There are many different ways of learning music. Many of the lessons at Mandolins Heal The World include standard music notation and tablature, but some do not. Some music is best learned by ear, video and imitating. Some music is simply very complicated to write out while being quite simple to play. Rock, blues, and some bluegrass notations would require a classically trained musician to read them while the original artists can't read music at all. The funny thing is, that while the classically trained person might be able to read the music, it will not have the right feel simply because they are reading it. When is the last time you saw a great rock, blues or bluegrass band reading sheet music? During the time that this video was on YouTube, I had hundreds of requests for tablature. What I have decided to do for this presentation of this song is included some printed material, but not a note for note transcription of what I am playing or of what was on the original recording.
I see this type of arrangement as a sketch that hints at the original recording but utilizes the strength of the mandolin as the featured instrument. The mandolin was used in the original recording but was not featured as the main melody as it was a vocal song and Robert Plant's vocal melody and lyrics were the main focus.
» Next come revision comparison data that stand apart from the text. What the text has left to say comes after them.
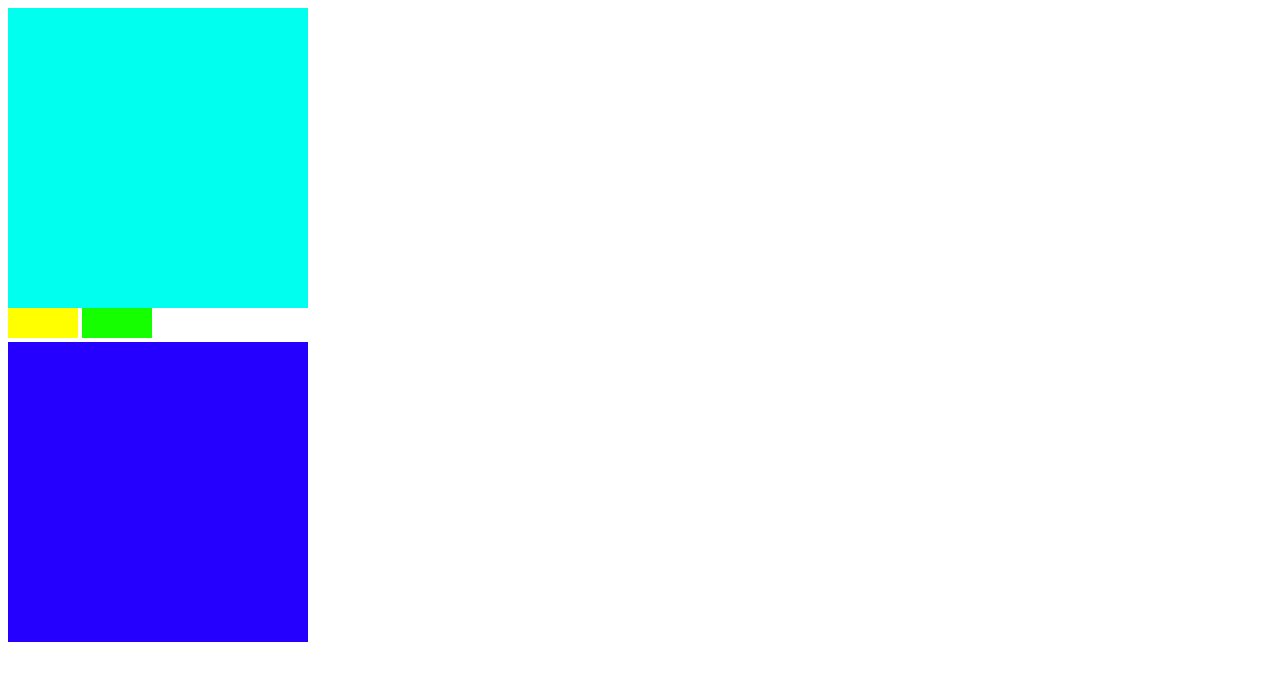
Repository: Divineridh/LPPAChallenges
Page: Trabajos en Clase/ejercicio clase 04-2/index.html
An editor plug-in stored every save of this project. The page is shown before and after the next save, followed by the edit.
The browser window is 1280 px wide. The pictures show the whole page.

Above is the page before, as saved 2022-04-26 20:57:20.

### Trabajos en Clase/ejercicio clase 04-2/index.html
<!DOCTYPE html>
<html lang="en">
<head>
    <meta charset="UTF-8">
    <meta http-equiv="X-UA-Compatible" content="IE=edge">
    <meta name="viewport" content="width=device-width, initial-scale=1.0">
    <link href="/styles.css" rel="stylesheet">
    <title>Document</title>
</head>
<body>
    <div class="container">
        <div class="square1 squares">

        </div>
        <div class="mini1 minis">

        </div>
        <div class="mini2 minis">

        </div>
        <div class="square2 squares">

        </div>
    </div>
</body>
</html>

### Trabajos en Clase/ejercicio clase 04-2/styles.css
.container {
    width: 301px;
    height: 100%;
}

.square1 {
    background-color: #00ffee;
}

.square2 {
    background-color: #2600ff;
}

.squares {
    display: relative;
    width: 300px;
    height: 300px;
}

.mini1 {
    background-color: #ffff00;
}

.mini2 {
    background-color: #15ff00;
}

.minis {
    display: inline-block;
    width: 70px;
    height: 30px;
}

After the next save:
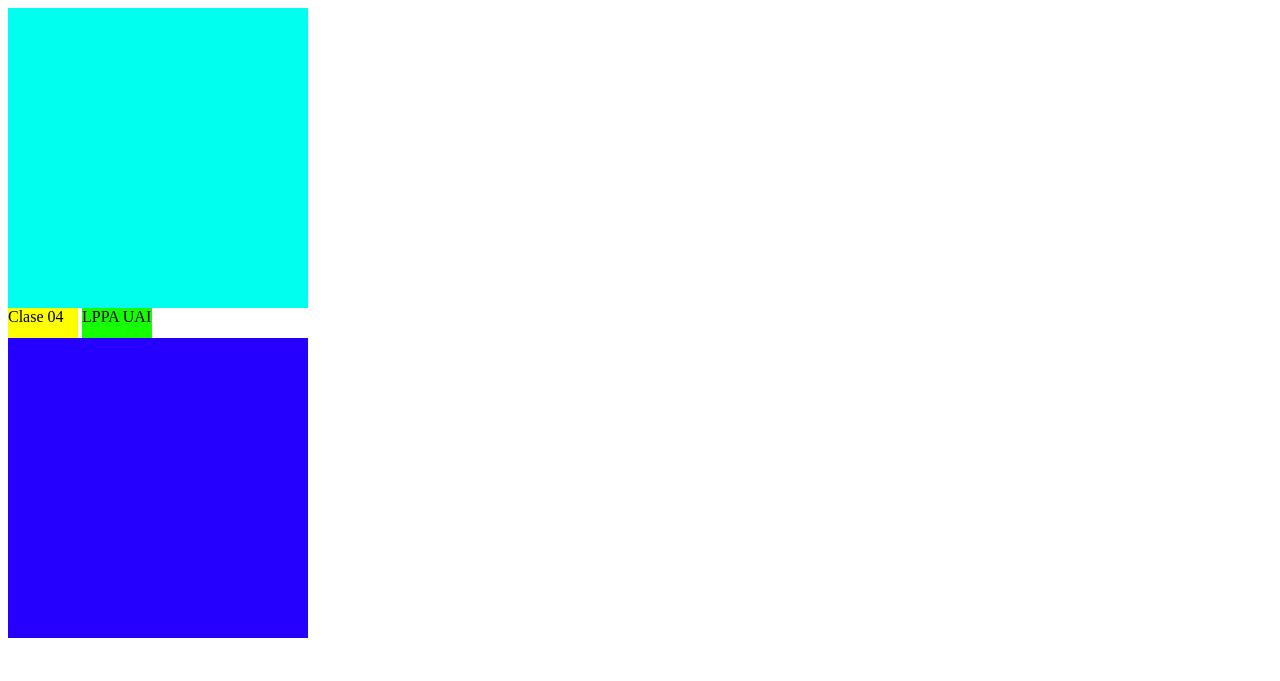
Saved 41 s later.
--- a/Trabajos en Clase/ejercicio clase 04-2/index.html
+++ b/Trabajos en Clase/ejercicio clase 04-2/index.html
@@ -13,10 +13,10 @@
 
         </div>
         <div class="mini1 minis">
-
+            Clase 04
         </div>
         <div class="mini2 minis">
-
+            LPPA UAI
         </div>
         <div class="square2 squares">
 
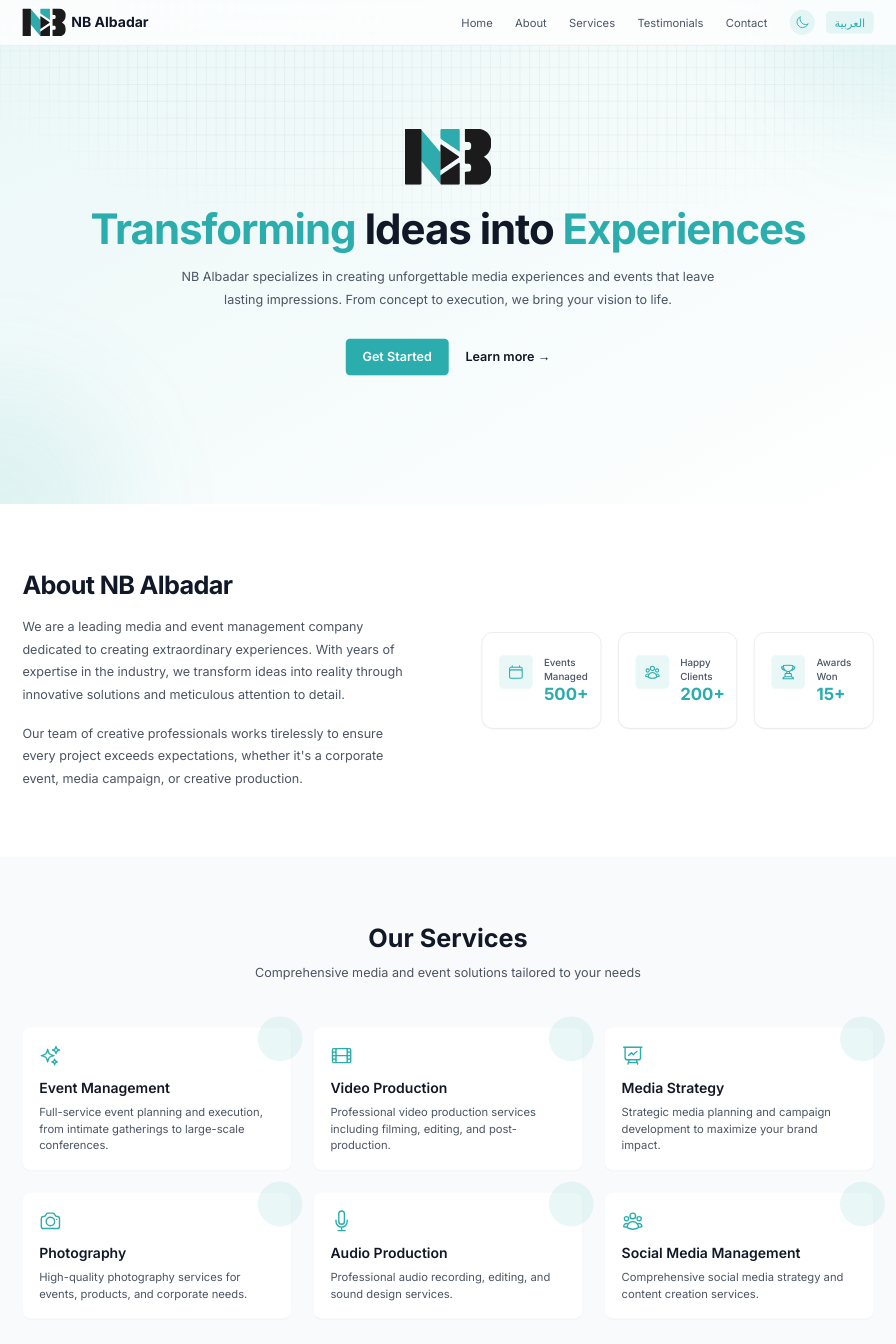
Repository: omartetano99/nb-albadr-website
Page: /
The author's editor kept a copy of each file at every save. The page is drawn from the files as they stood at one save, then again after the next save.
The browser window is 1280 px wide. The pictures show the part of the page from y = 0 to 1920 px (the page is 3710 px tall), at 70% of full size.
The project was rebuilt for these pictures with package versions that can differ from the ones it lists, and the page was loaded fresh each time. The framework's server and built-in components were replaced by stand-ins that run in the browser. Also part of the build but not shown: next.config.mjs.

Above is the page before, as saved 2025-01-31 17:08:14.

After the next save:
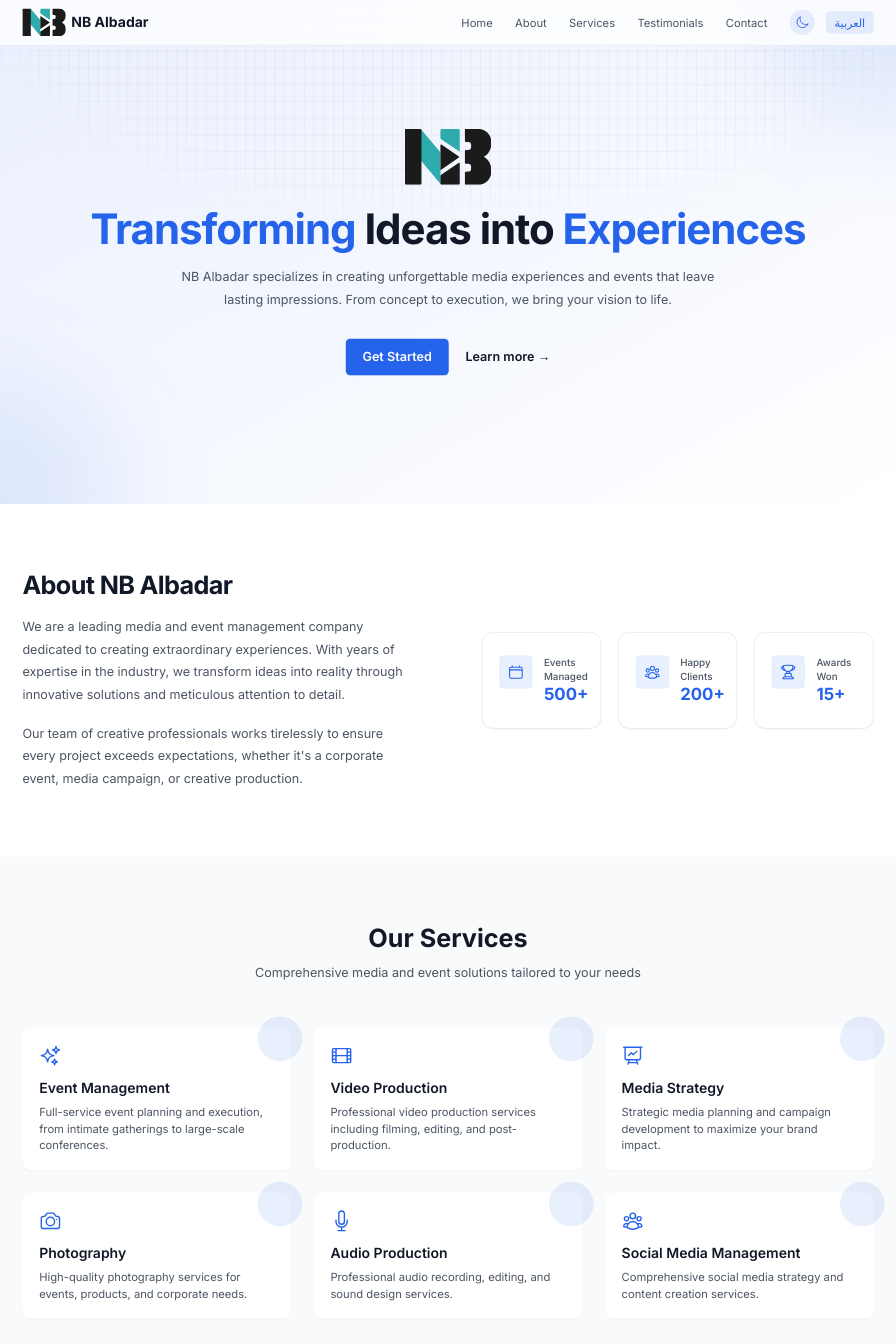
Saved 11 s later.
--- a/tailwind.config.ts
+++ b/tailwind.config.ts
@@ -11,16 +11,15 @@
     extend: {
       colors: {
         primary: {
-          DEFAULT: '#2CADAD',
-          light: '#33c2c2',
-          dark: '#259898',
+          DEFAULT: '#2563eb',
+          dark: '#1d4ed8',
         },
         background: "var(--background)",
         foreground: "var(--foreground)",
       },
       fontFamily: {
         sans: ['var(--font-inter)'],
-        arabic: ['var(--font-arabic)'],
+        arabic: ['var(--font-arabic)', 'IBM Plex Sans Arabic'],
       },
       animation: {
         'fade-in': 'fadeIn 0.5s ease-in-out',

After the 2 saves that followed:
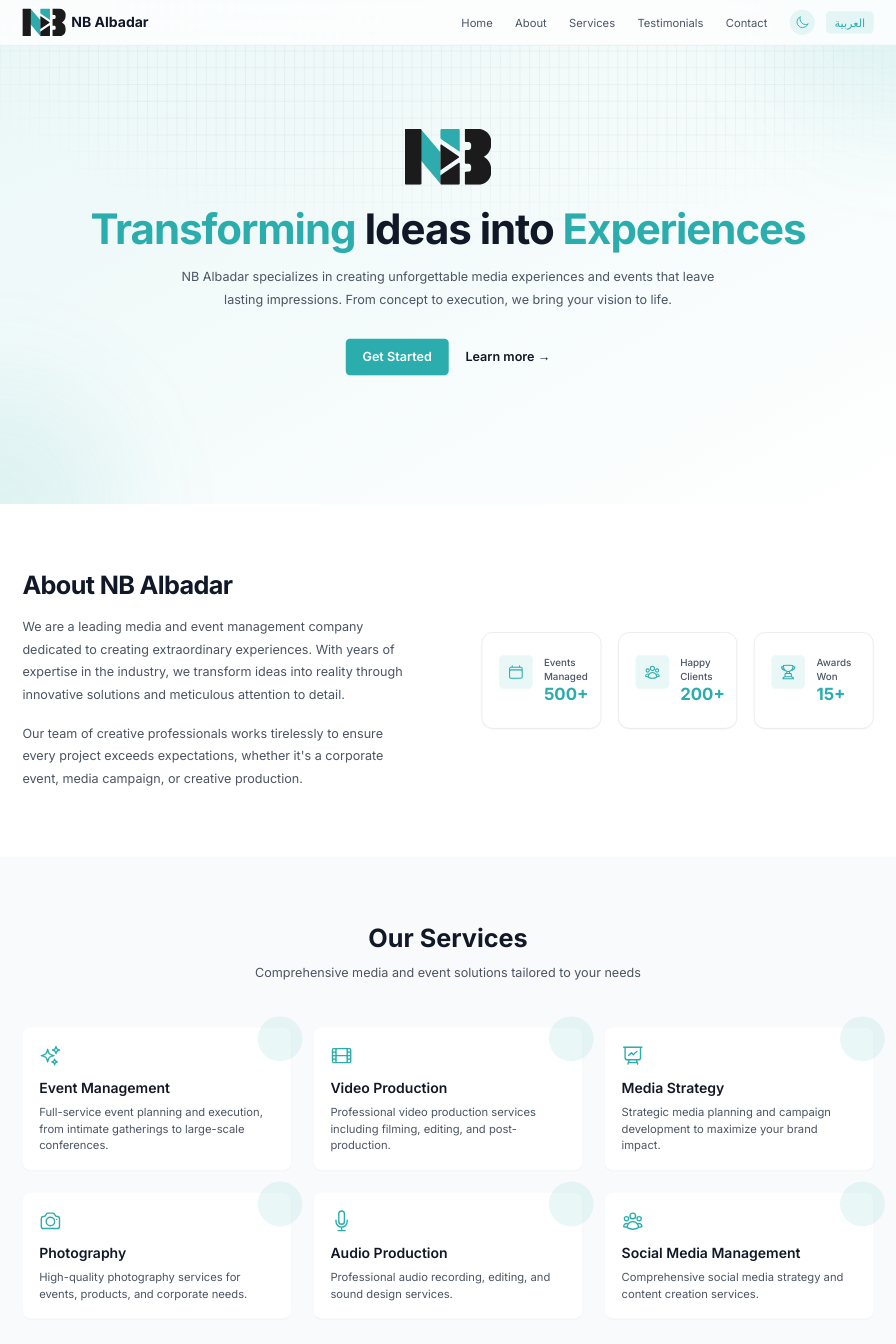
The 2 saves are shown as one change because 1 left the picture as it was.
The last was saved 49 s later.
--- a/src/app/layout.tsx
+++ b/src/app/layout.tsx
@@ -1,14 +1,12 @@
 import type { Metadata } from "next";
-import { Inter } from "next/font/google";
-import { IBM_Plex_Sans_Arabic } from "next/font/google";
+import { Inter, Noto_Sans_Arabic } from "next/font/google";
 import "./globals.css";
 import { ThemeProvider } from "@/components/ThemeProvider";
 import { LanguageProvider } from "@/context/LanguageContext";
 
 const inter = Inter({ subsets: ["latin"], variable: '--font-inter' });
-const ibmPlexSansArabic = IBM_Plex_Sans_Arabic({
+const notoSansArabic = Noto_Sans_Arabic({
   subsets: ["arabic"],
-  weight: ['100', '200', '300', '400', '500', '600', '700'],
   variable: '--font-arabic',
 });
 
@@ -24,7 +22,7 @@ export default function RootLayout({
 }) {
   return (
     <html lang="en" suppressHydrationWarning>
-      <body className={`${inter.variable} ${ibmPlexSansArabic.variable} font-sans antialiased`}>
+      <body className={`${inter.variable} ${notoSansArabic.variable} font-sans antialiased`}>
         <ThemeProvider
           attribute="class"
           defaultTheme="system"
--- a/src/components/About.tsx
+++ b/src/components/About.tsx
@@ -55,8 +55,6 @@ export function About() {
   const { language } = useLanguage()
   const t = content[language]
 
-  const arabicClass = language === 'ar' ? 'font-arabic font-medium tracking-normal' : ''
-
   return (
     <section className="py-24 overflow-hidden">
       <div className="max-w-7xl mx-auto px-4 sm:px-6 lg:px-8">
@@ -67,7 +65,7 @@ export function About() {
             viewport={{ once: true }}
             transition={{ duration: 0.5 }}
           >
-            <h2 className={`text-3xl font-bold tracking-tight text-gray-900 dark:text-white sm:text-4xl ${arabicClass}`}>
+            <h2 className={`text-3xl font-bold tracking-tight text-gray-900 dark:text-white sm:text-4xl ${language === 'ar' ? 'font-arabic' : ''}`}>
               {t.title}
             </h2>
             <motion.p
@@ -75,7 +73,7 @@ export function About() {
               whileInView={{ opacity: 1, y: 0 }}
               viewport={{ once: true }}
               transition={{ duration: 0.5, delay: 0.2 }}
-              className={`mt-6 text-lg leading-8 text-gray-600 dark:text-gray-300 ${arabicClass}`}
+              className={`mt-6 text-lg leading-8 text-gray-600 dark:text-gray-300 ${language === 'ar' ? 'font-arabic' : ''}`}
             >
               {t.description1}
             </motion.p>
@@ -84,7 +82,7 @@ export function About() {
               whileInView={{ opacity: 1, y: 0 }}
               viewport={{ once: true }}
               transition={{ duration: 0.5, delay: 0.3 }}
-              className={`mt-6 text-lg leading-8 text-gray-600 dark:text-gray-300 ${arabicClass}`}
+              className={`mt-6 text-lg leading-8 text-gray-600 dark:text-gray-300 ${language === 'ar' ? 'font-arabic' : ''}`}
             >
               {t.description2}
             </motion.p>
@@ -111,11 +109,11 @@ export function About() {
                         aria-hidden="true"
                       />
                     </div>
-                    <p className={`ml-16 text-sm font-medium text-gray-600 dark:text-gray-300 ${language === 'ar' ? 'font-arabic font-medium mr-16 ml-0 tracking-normal' : ''}`}>
+                    <p className={`ml-16 text-sm font-medium text-gray-600 dark:text-gray-300 ${language === 'ar' ? 'font-arabic mr-16 ml-0' : ''}`}>
                       {stat.label}
                     </p>
                   </dt>
-                  <dd className={`ml-16 text-2xl font-bold text-primary ${language === 'ar' ? 'font-arabic font-bold mr-16 ml-0 tracking-normal' : ''}`}>
+                  <dd className={`ml-16 text-2xl font-bold text-primary ${language === 'ar' ? 'mr-16 ml-0' : ''}`}>
                     {stat.value}
                   </dd>
                 </motion.div>
--- a/tailwind.config.ts
+++ b/tailwind.config.ts
@@ -11,15 +11,16 @@
     extend: {
       colors: {
         primary: {
-          DEFAULT: '#2563eb',
-          dark: '#1d4ed8',
+          DEFAULT: '#2CADAD',
+          light: '#33c2c2',
+          dark: '#259898',
         },
         background: "var(--background)",
         foreground: "var(--foreground)",
       },
       fontFamily: {
         sans: ['var(--font-inter)'],
-        arabic: ['var(--font-arabic)', 'IBM Plex Sans Arabic'],
+        arabic: ['var(--font-arabic)'],
       },
       animation: {
         'fade-in': 'fadeIn 0.5s ease-in-out',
The backing of layered acoustic guitars and mandolins made a perfect soundscape to support the vocal. Along with the YouTube video (which is fairly low-rez and fuzzy), I have included PDF printouts of the chord progression and the interesting form of this song which includes verses, two separate bridges, and a signature mandolin lick that I use to cue or lead into each verse. I have also included a second video that breaks down the picking pattern a bit more and explains a bit about the fills used in the YouTube video. Most of us baby boomers that know this song will automatically start singing the melody upon seeing the lyrics so I have included a lyric sheet.
The process I suggest for learning this song is to learn the chords and the picking pattern for the verses and bridges first. Feel free to sing along if you wish. Next try finding the main melody notes (don't worry about getting it exactly as Robert sang it) while maintaining as much of the rhythm picking pattern as you can. After a little practice, you will end up with an arrangement that includes some of the melody and some of the rhythm, but will sound great on the mandolin! Lastly I have included practice tracks so you can practice playing melody and the chords for this great acoustic Led Zeppelin song.